Next week (September 24 & 28), I will undergo a CT (Computed Tomography) and a PET (Positron Emission Tomography) scan to assess how my lymphoma has progressed after 8 cycles of chemotherapy that started in March 2012.
The CT scan is essentially a series of X-rays images of the body that radiolgists use to look inside of the body. A contrasting agent (a salt of iodine) is injected duing the scan to help enchance the certain features of the anatomy. The scan consists of a series virtiual X-Ray slices through the body. The different organs, arteries, veins, lymph nodes and tumors have a distinct appearance that a radiologist uses to assess how the cancer has progressed compared to a previous scan.
In addition to this scan, a PET scan is done to map out the areas where active cancer cells are located. This is accomplished by injecting a solution of glucose (sugar) that is tagged with a radioactive isotope. In this case it is Fluorine-18, a radioactive isotope that emits protons,which are detected by a special sensor that circles the body duing the scan. The images show light areas in different area of the body where the cancer cells are located. By comparing the PET scan images with those of the CT scan the radiologist can accurately determine if there are any tumors and which organs or areas are affected by the cancer.
The image posted above is my actual PET scan taken before the chemotherapy was started. Based on my reading of the radiology reports, I have identified with red dots the sites where cancerous activity occurs.
After 6 cycles of chemotherapy, my CT scan confirmed that most of my enlarged lymph nodes (adenopathy) had significantly decreased in size, thereby indicating that I was responding well to the treatments. Some areas however did remained showed little change from the previous scan.
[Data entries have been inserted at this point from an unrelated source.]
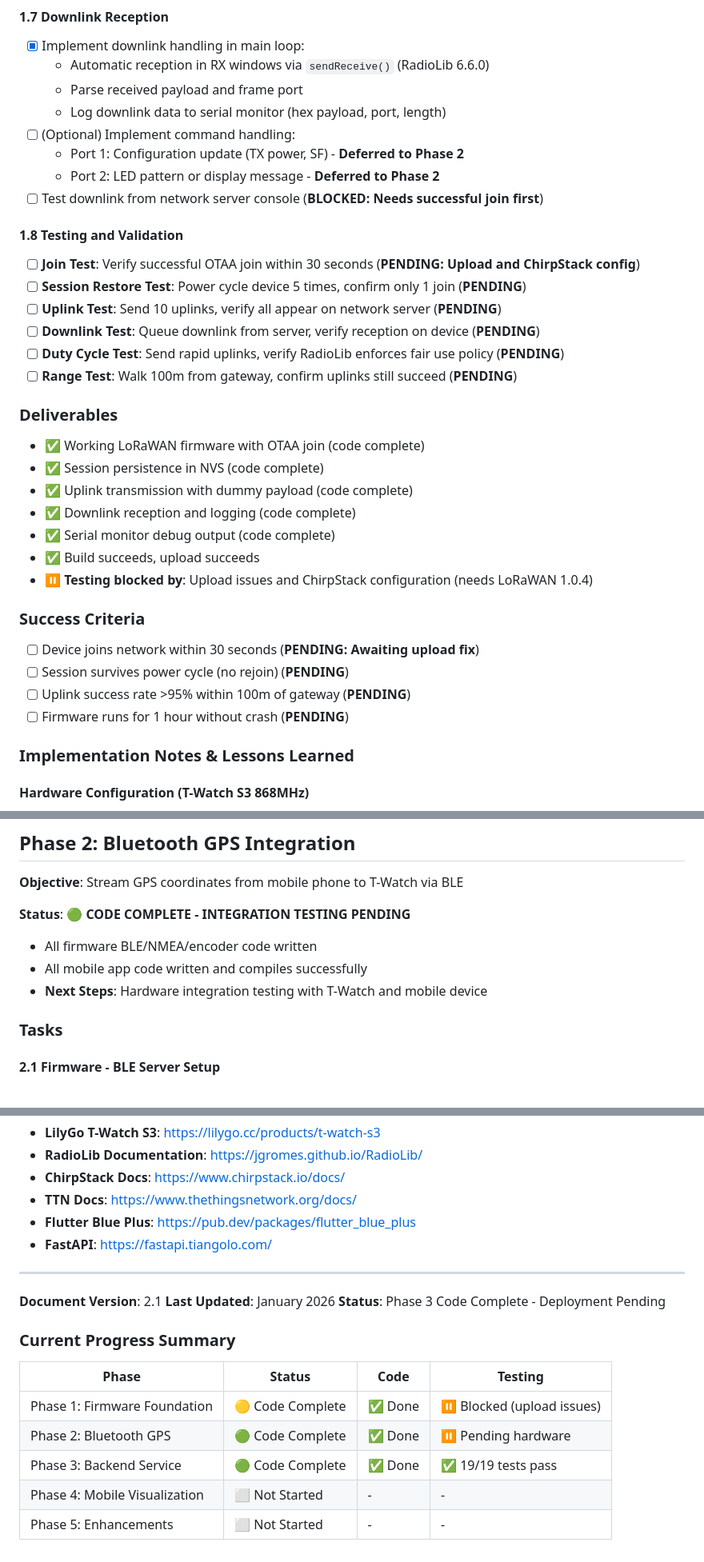
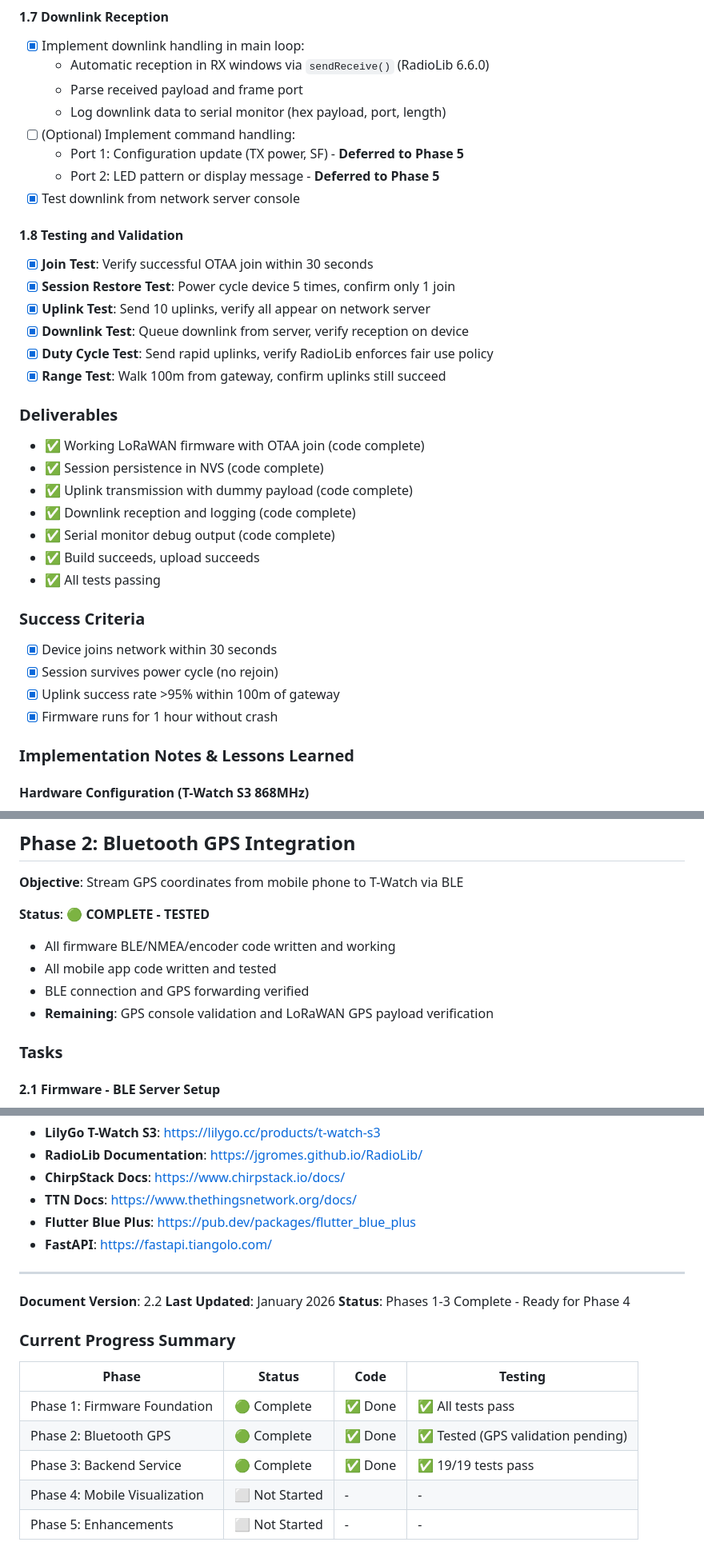
Before and after one commit to gomiunik/lilora, a Markdown page: PROJECT_PLAN.md, 3 parts joined by grey strips. Shown at 80% size. GitHub-like rendering.

```diff
--- a/PROJECT_PLAN.md
+++ b/PROJECT_PLAN.md
@@ -93,17 +93,17 @@
   - Parse received payload and frame port
   - Log downlink data to serial monitor (hex payload, port, length)
 - [ ] (Optional) Implement command handling:
-  - Port 1: Configuration update (TX power, SF) - **Deferred to Phase 2**
-  - Port 2: LED pattern or display message - **Deferred to Phase 2**
-- [ ] Test downlink from network server console (**BLOCKED: Needs successful join first**)
+  - Port 1: Configuration update (TX power, SF) - **Deferred to Phase 5**
+  - Port 2: LED pattern or display message - **Deferred to Phase 5**
+- [x] Test downlink from network server console
 
 #### 1.8 Testing and Validation
-- [ ] **Join Test**: Verify successful OTAA join within 30 seconds (**PENDING: Upload and ChirpStack config**)
-- [ ] **Session Restore Test**: Power cycle device 5 times, confirm only 1 join (**PENDING**)
-- [ ] **Uplink Test**: Send 10 uplinks, verify all appear on network server (**PENDING**)
-- [ ] **Downlink Test**: Queue downlink from server, verify reception on device (**PENDING**)
-- [ ] **Duty Cycle Test**: Send rapid uplinks, verify RadioLib enforces fair use policy (**PENDING**)
-- [ ] **Range Test**: Walk 100m from gateway, confirm uplinks still succeed (**PENDING**)
+- [x] **Join Test**: Verify successful OTAA join within 30 seconds
+- [x] **Session Restore Test**: Power cycle device 5 times, confirm only 1 join
+- [x] **Uplink Test**: Send 10 uplinks, verify all appear on network server
+- [x] **Downlink Test**: Queue downlink from server, verify reception on device
+- [x] **Duty Cycle Test**: Send rapid uplinks, verify RadioLib enforces fair use policy
+- [x] **Range Test**: Walk 100m from gateway, confirm uplinks still succeed
 
 ### Deliverables
 - ✅ Working LoRaWAN firmware with OTAA join (code complete)
@@ -112,13 +112,13 @@
 - ✅ Downlink reception and logging (code complete)
 - ✅ Serial monitor debug output (code complete)
 - ✅ Build succeeds, upload succeeds
-- ⏸️ **Testing blocked by**: Upload issues and ChirpStack configuration (needs LoRaWAN 1.0.4)
+- ✅ All tests passing
 
 ### Success Criteria
-- [ ] Device joins network within 30 seconds (**PENDING: Awaiting upload fix**)
-- [ ] Session survives power cycle (no rejoin) (**PENDING**)
-- [ ] Uplink success rate >95% within 100m of gateway (**PENDING**)
-- [ ] Firmware runs for 1 hour without crash (**PENDING**)
+- [x] Device joins network within 30 seconds
+- [x] Session survives power cycle (no rejoin)
+- [x] Uplink success rate >95% within 100m of gateway
+- [x] Firmware runs for 1 hour without crash
 
 ### Implementation Notes & Lessons Learned
 
@@ -178,10 +178,11 @@
 
 **Objective**: Stream GPS coordinates from mobile phone to T-Watch via BLE
 
-**Status**: 🟢 **CODE COMPLETE - INTEGRATION TESTING PENDING**
-- All firmware BLE/NMEA/encoder code written
-- All mobile app code written and compiles successfully
-- **Next Steps**: Hardware integration testing with T-Watch and mobile device
+**Status**: 🟢 **COMPLETE - TESTED**
+- All firmware BLE/NMEA/encoder code written and working
+- All mobile app code written and tested
+- BLE connection and GPS forwarding verified
+- **Remaining**: GPS console validation and LoRaWAN GPS payload verification
 
 ### Tasks
 
@@ -803,16 +804,16 @@
 
 ---
 
-**Document Version**: 2.1
+**Document Version**: 2.2
 **Last Updated**: January 2026
-**Status**: Phase 3 Code Complete - Deployment Pending
+**Status**: Phases 1-3 Complete - Ready for Phase 4
 
 ### Current Progress Summary
 
 | Phase | Status | Code | Testing |
 |-------|--------|------|---------|
-| Phase 1: Firmware Foundation | 🟡 Code Complete | ✅ Done | ⏸️ Blocked (upload issues) |
-| Phase 2: Bluetooth GPS | 🟢 Code Complete | ✅ Done | ⏸️ Pending hardware |
-| Phase 3: Backend Service | 🟢 Code Complete | ✅ Done | ✅ 19/19 tests pass |
+| Phase 1: Firmware Foundation | 🟢 Complete | ✅ Done | ✅ All tests pass |
+| Phase 2: Bluetooth GPS | 🟢 Complete | ✅ Done | ✅ Tested (GPS validation pending) |
+| Phase 3: Backend Service | 🟢 Complete | ✅ Done | ✅ 19/19 tests pass |
 | Phase 4: Mobile Visualization | ⬜ Not Started | - | - |
 | Phase 5: Enhancements | ⬜ Not Started | - | - |
```
Also changed, not shown: other parts of PROJECT_PLAN.md (+6 -6 lines), README.md (+18 -16 lines).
I look forward to seeing the results of these latest scans.
I will get the complete results of the latest scans when I meet with my oncologist in early October.
To be continued…